Thursday, January 10, 2013

Design Patterns - Singleton

This pattern is very useful in scenarios where there should be only one instance of a certain class. Some frequent examples are classes representing a database connection or the logger used in a big application, which should be unique.

The key point of this design solution is that the constructor is private, so nobody can instantiate (although they can declare) objects of this type. However, the existence of only one instance of this class is assured by a static reference to only one object of this class, internally created.

This is how a singleton looks like implemented in Java:

class Singleton {
    private static Singleton theOneAndOnly;

    private Singleton();

    public Singleton getInstance() {
        if (theOneAndOnly == null) {
            theOneAndOnly = new Singleton();
        return theOneAndOnly;
    // other useful methods

As it can be noticed, the only way the single instance can be accessed is by using the getInstance() method. Inside this, the constructor is visible and, therefore, the unique object can be created for the first access.

A singleton cannot be subclassed because the constructor is declared private.

Another fact to remember is that starting with Java 6, the following alternative can be used to implement a singleton.

public enum Singleton {

    // other useful methods

It is straightforward to check that conditions for being a singleton are verified: there is only one instance that can be accessed by classes outside of this class and the constructor is private, which means nobody can create a new instance.

Sunday, November 18, 2012

How to install Eclipse on Ubuntu

Usually, the Eclipse IDE provided by the Software Manager on Ubuntu systems is not up to date. One fast way to use the latest Eclipse IDE is to actually download it from the official website and place it locally.
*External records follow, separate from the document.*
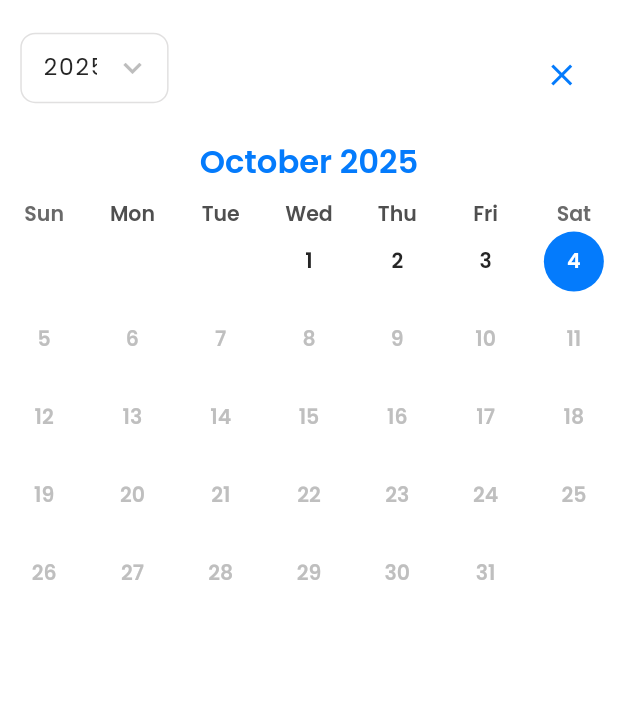
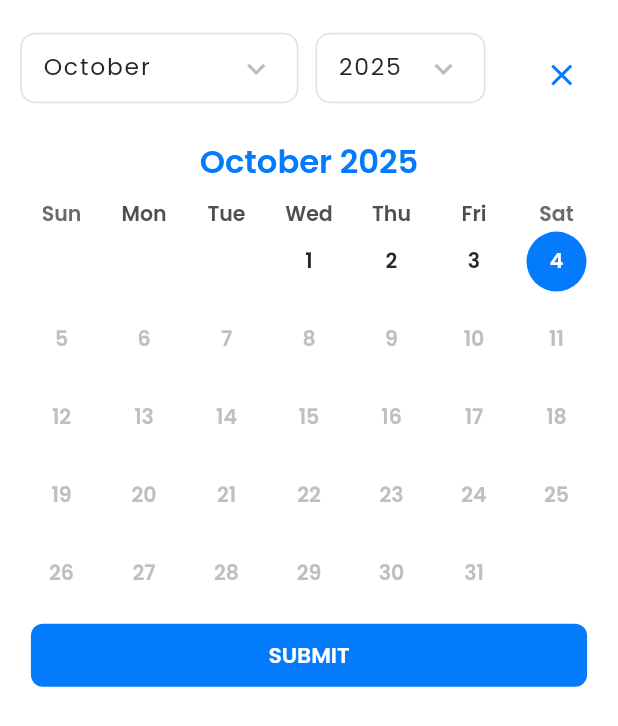
Before and after one commit to bohiba/bohiba, a Flutter app: the AppDatePicker widget shown alone on an empty page, opened directly with empty values, on a phone screen of 412 x 824 dp. Shown: the top 726 px of the screen. Run offline on Flutter 3.47's test engine with Material 3 defaults, Android fonts, the phone set to English and light mode, and no system bars; drawn by our look-alikes of table_calendar; our stand-ins replace auto_size_text, connectivity_plus, device_info_plus, dio, eva_icons_flutter, fl_chart and 21 more; missing offline and left inert: flutter_device_type, marquee_text, universal_html, widgets_easier; accounts and stored records are empty; network calls fail.

Commit message:
UI and functionality Fix
- Otp Controller Fix
- Date Picker Enhancement

```diff
--- a/lib/component/bohiba_appbar/home_appbar.dart
+++ b/lib/component/bohiba_appbar/home_appbar.dart
@@ -121,8 +121,8 @@ class HomeAppBar extends GetView<HomeController>
                     return Get.toNamed(AppRoute.allTruck)!.then(
                       (onValue) async {
                         if (onValue != null) {
-                          await controller.getTruckList();
-                          await controller.getUserFavList();
+                          // await controller.getTruckList();
+                          // await controller.getUserFavList();
                           controller.arrTrucks.refresh();
                         }
                       },
--- a/lib/component/bohiba_dropdown/app_dropdown_button.dart
+++ b/lib/component/bohiba_dropdown/app_dropdown_button.dart
@@ -51,12 +51,14 @@ class AppDropdown<T> extends StatelessWidget {
         enableFilter: enableFilter,
         hintText: hint,
         menuHeight: menuHeight ?? ScreenUtils.height * 0.4,
-        inputDecorationTheme:
-            InputDecorationTheme(isDense: true, isCollapsed: true),
         trailingIcon: Icon(
           Icons.keyboard_arrow_down,
           size: 24,
           color: bohibaTheme.textTheme.titleSmall!.color,
+        ),
+        inputDecorationTheme: InputDecorationTheme(
+          isDense: true,
+          isCollapsed: false,
         ),
         expandedInsets: padding,
         textStyle: TextStyle(
@@ -64,7 +66,6 @@ class AppDropdown<T> extends StatelessWidget {
           color: bohibaTheme.textTheme.bodyLarge?.color,
           letterSpacing: 1.2,
         ),
-        // textInputAction: TextInputAction.done,
         searchCallback: (entries, query) {
           if (query.isEmpty) return null;
           final index = entries.indexWhere(
--- a/lib/component/ui/tile_decorative.dart
+++ b/lib/component/ui/tile_decorative.dart
@@ -24,8 +24,8 @@ class BottomModalShape extends RoundedRectangleBorder {
   BottomModalShape()
       : super(
           borderRadius: BorderRadius.only(
-            topRight: Radius.circular(12.0.r),
-            topLeft: Radius.circular(12.0.r),
+            topRight: Radius.circular(20.r),
+            topLeft: Radius.circular(20.r),
           ),
         );
 }
--- a/lib/controllers/all_job_controller.dart
+++ b/lib/controllers/all_job_controller.dart
@@ -42,7 +42,7 @@ class AllJobController extends GetxController {
       case 'open':
         return bohibaTheme.colorScheme.onSurface;
       case 'drafted':
-        return bohibaTheme.colorScheme.surface;
+        return bohibaTheme.colorScheme.secondary;
       case 'closed':
         return bohibaTheme.colorScheme.error;
       default:
--- a/lib/controllers/splash_controller.dart
+++ b/lib/controllers/splash_controller.dart
@@ -38,7 +38,7 @@ class SplashController extends GetxController {
           Get.offAllNamed(AppRoute.signIn);
           return;
         } else if (profileModel.mobileNumber == null) {
-          Get.offAllNamed(AppRoute.createUser);
+          Get.offAllNamed(AppRoute.signIn);
           return;
         } else if (profileModel.verification?.pinCode == null) {
           Get.offAllNamed(AppRoute.userAddressAuthScreen);
--- a/lib/controllers/truck_all_controller.dart
+++ b/lib/controllers/truck_all_controller.dart
@@ -1,3 +1,5 @@
+import 'package:bohiba/controllers/home_controller.dart';
+
 import '/services/api_end_point.dart';
 
 import '/dist/app_enums.dart';
@@ -13,6 +15,7 @@ import '/services/global_service.dart';
 
 class TruckAllController extends GetxController {
   final MasterController masterController = Get.find<MasterController>();
+  final HomeController homeController = Get.find<HomeController>();
   DioService dioService = DioService();
   DBService dBService = DBService();
   final TextEditingController vehicleNumberController = TextEditingController();
--- a/lib/pages/truck/truck_all_page.dart
+++ b/lib/pages/truck/truck_all_page.dart
@@ -132,6 +132,8 @@ class AllTruckPage extends GetView<TruckAllController> {
                             (onValue) async {
                               if (onValue != null) {
                                 await controller.getTruckList();
+                                controller.homeController.getTruckList();
+                                controller.homeController.getUserFavList();
                                 controller.arrTruck.refresh();
                               }
                             },
--- a/lib/pages/user/user_profile/user_profile_component/user_profile_card.dart
+++ b/lib/pages/user/user_profile/user_profile_component/user_profile_card.dart
@@ -1,7 +1,5 @@
-import 'package:flutter_screenutil/flutter_screenutil.dart';
 import '/dist/component_exports.dart';
 import '/theme/bohiba_theme.dart';
-import '/pages/user/user_profile/switch_account_dialog.dart';
 import 'package:flutter/material.dart';
 import 'package:gap/gap.dart';
 
--- a/lib/pages/widget/app_date_picker.dart
+++ b/lib/pages/widget/app_date_picker.dart
@@ -1,6 +1,8 @@
-import 'package:bohiba/component/bohiba_dropdown/app_dropdown_button.dart';
-import 'package:bohiba/dist/component_exports.dart';
-
+import '/component/bohiba_buttons/primary_button.dart';
+import 'package:gap/gap.dart';
+import 'package:intl/intl.dart';
+import '/component/bohiba_dropdown/app_dropdown_button.dart';
+import '/dist/component_exports.dart';
 import '/component/screen_utils.dart';
 import '/theme/bohiba_theme.dart';
 import 'package:flutter/material.dart';
@@ -9,7 +11,13 @@ import 'package:table_calendar/table_calendar.dart';
 
 class AppDatePicker extends StatefulWidget {
   final String title;
-  const AppDatePicker({super.key, required this.title});
+  final DateTime? lastDateTime;
+
+  const AppDatePicker({
+    super.key,
+    required this.title,
+    this.lastDateTime,
+  });
 
   @override
   State<AppDatePicker> createState() => _AppDatePickerState();
@@ -19,17 +27,32 @@ class _AppDatePickerState extends State<AppDatePicker> {
   DateTime dTFocusedDate = DateTime.now();
   DateTime pickedDate = DateTime.now();
   int selectedYear = DateTime.now().year;
+  DateTime lastDate = DateTime.now();
+  @override
+  void initState() {
+    super.initState();
+    lastDate = widget.lastDateTime ?? DateTime.now();
+    if (widget.lastDateTime != null) {
+      pickedDate = lastDate;
+      dTFocusedDate = pickedDate;
+      selectedYear = lastDate.year;
+    }
+  }
+
   @override
   Widget build(BuildContext context) {
     return Container(
+      padding: EdgeInsets.only(
+        bottom: ScreenUtils.height25,
+      ),
       decoration: BoxDecoration(
         borderRadius: BorderRadius.only(
-          topRight: Radius.circular(12.r),
-          topLeft: Radius.circular(12.r),
+          topRight: Radius.circular(20.r),
+          topLeft: Radius.circular(20.r),
         ),
       ),
       child: Column(
-        mainAxisSize: MainAxisSize.max,
+        mainAxisSize: MainAxisSize.min,
         children: [
           Padding(
             padding: EdgeInsets.only(
@@ -38,16 +61,38 @@ class _AppDatePickerState extends State<AppDatePicker> {
               top: ScreenUtils.height20,
             ),
             child: Row(
-              mainAxisAlignment: MainAxisAlignment.spaceBetween,
               children: [
                 AppDropdown<int>(
-                  width: ScreenUtils.width * 0.24,
+                  width: ScreenUtils.width * 0.45,
+                  menuHeight: ScreenUtils.height * 0.3,
+                  dropDownValue: pickedDate.month,
+                  padding: EdgeInsets.zero,
+                  items: List.generate(12, (index) => index + 1),
+                  labelBuilder: (m) => DateFormat.MMMM().format(DateTime(0, m)),
+                  onChanged: (m) {
+                    if (m == null) return;
+
+                    DateTime newDate =
+                        DateTime(selectedYear, m, pickedDate.day);
+                    if (newDate.isBefore(lastDate) ||
+                        isSameDay(newDate, lastDate)) {
+                      setState(() {
+                        pickedDate = newDate;
+                        dTFocusedDate = newDate;
+                      });
+                    } else {
+                      return;
+                    }
+                  },
+                ),
+                Gap(10.w),
+                AppDropdown<int>(
+                  width: ScreenUtils.width * 0.275,
                   menuHeight: ScreenUtils.height * 0.3,
                   dropDownValue: selectedYear,
                   padding: EdgeInsets.zero,
-                  items:
-                      List.generate((DateTime.now().year - 2000 + 1), (index) {
-                    int year = 2000 + index;
+                  items: List.generate((lastDate.year - 1800) + 1, (index) {
+                    int year = 1800 + index;
                     return year;
                   }),
                   labelBuilder: (y) {
@@ -65,6 +110,7 @@ class _AppDatePickerState extends State<AppDatePicker> {
                     });
                   },
                 ),
+                Spacer(),
                 IconButton(
                   onPressed: () {
                     Navigator.pop(context, pickedDate);
@@ -74,7 +120,12 @@ class _AppDatePickerState extends State<AppDatePicker> {
               ],
             ),
           ),
-          TableCalendar(
+          Padding(
+            padding: EdgeInsets.only(
+              left: ScreenUtils.height15,
+              right: ScreenUtils.height15,
+            ),
+            child: TableCalendar(
               currentDay: DateTime.now(),
               onDaySelected: (selectedDay, focusedDay) {
                 setState(() {
@@ -106,7 +157,7 @@ class _AppDatePickerState extends State<AppDatePicker> {
               ),
               focusedDay: dTFocusedDate,
               firstDay: DateTime(1800),
-            lastDay: DateTime.now(),
+              lastDay: widget.lastDateTime ?? DateTime.now(),
               // currentDay: pickedDate,
               calendarFormat: CalendarFormat.month,
               calendarStyle: CalendarStyle(
@@ -129,6 +180,13 @@ class _AppDatePickerState extends State<AppDatePicker> {
                 ),
               ),
             ),
+          ),
+          PrimaryButton(
+            label: 'Submit',
+            onPressed: () {
+              Navigator.pop(context, pickedDate);
+            },
+          )
         ],
       ),
     );
--- a/lib/services/api_end_point.dart
+++ b/lib/services/api_end_point.dart
@@ -60,7 +60,7 @@ class ApiEndPoint {
   static const String apiGetJob = '$baseUrl/owner/job-detail';
   static const String apiApplicants = '$baseUrl/owner/job-applicants';
   static const String apiEditJob = '$baseUrl/owner/job-update';
-  static const String apiUpdateJobStatus = '$baseUrl/owner/status-update';
+  // static const String apiUpdateJobStatus = '$baseUrl/owner/status-update';
   static const String apiDeleteJob = '$baseUrl/owner/job-delete';
 
   static const String apiOpenDriver = '$baseUrl/owner/open';
```
Also changed, not shown: lib/controllers/auth_controller.dart (+29 -19 lines), lib/controllers/my_job_controller.dart (+13 -0 lines), lib/pages/authentication/otp_screen/otp_screen.dart (+67 -44 lines), lib/pages/authentication/signup_screen/create_user_page.dart (+21 -19 lines), lib/pages/authentication/signup_screen/signup_screen.dart (+14 -4 lines), lib/pages/jobs/all_job_page.dart (+7 -2 lines), lib/pages/jobs/my_job_detail_page.dart (+58 -37 lines), lib/services/global_service.dart (+41 -13 lines), lib/services/job_service.dart (+33 -0 lines). Lines whose indentation alone changed are shown as unchanged.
More specifically, on Ubuntu systems, the installation would have the following steps:

1. Depending on the platform (x86 or amd64), download the desired (latest) Eclipse IDE.
Currently, the newest standard version for "Eclipse IDE for Java Developers" is:

2. Copy this to your $HOME/opt directory, as having a personal IDE and not a shared one is always good practice in companies where more users work on the same computer:

There is also the possibility to install just one Eclipse IDE per system in /opt and keep just a personalized configuration file in one's home directory, but I personally prefer and recommend having it entirely installed in $HOME/opt.

$ mkdir ~/opt
$ cp ~/Downloads/eclipse-java-juno-SR1-linux-gtk-x86_64.tar.gz ~/opt

3. Extract it, then remove the archive:

$ cd ~/opt
$ tar xvf eclipse-java-juno-SR1-linux-gtk-x86_64.tar.gz
$ rm eclipse-java-juno-SR1-linux-gtk-x86_64.tar.gz

4. Set the heap memory to 1024 MB in the eclipse.ini file to avoid any future problems:

$ cd ~/opt/eclipse
$ gedit eclipse.ini



Change the last line from "-Xmx512m" to "-Xmx1024m" to specify the maximum range of the heap memory.

While Eclipse works fine without this setting, certain plug-ins can produce memory issues, especially in larger projects.

5. Launch Eclipse for the first time:

$ ~/opt/eclipse/eclipse -clean

6. Launch Eclipse at any time using:

$ ~/opt/eclipse/eclipse

Sunday, October 21, 2012


This blog is about programming in general, tricky techniques and methods as well as presenting tools and technologies. Enjoy!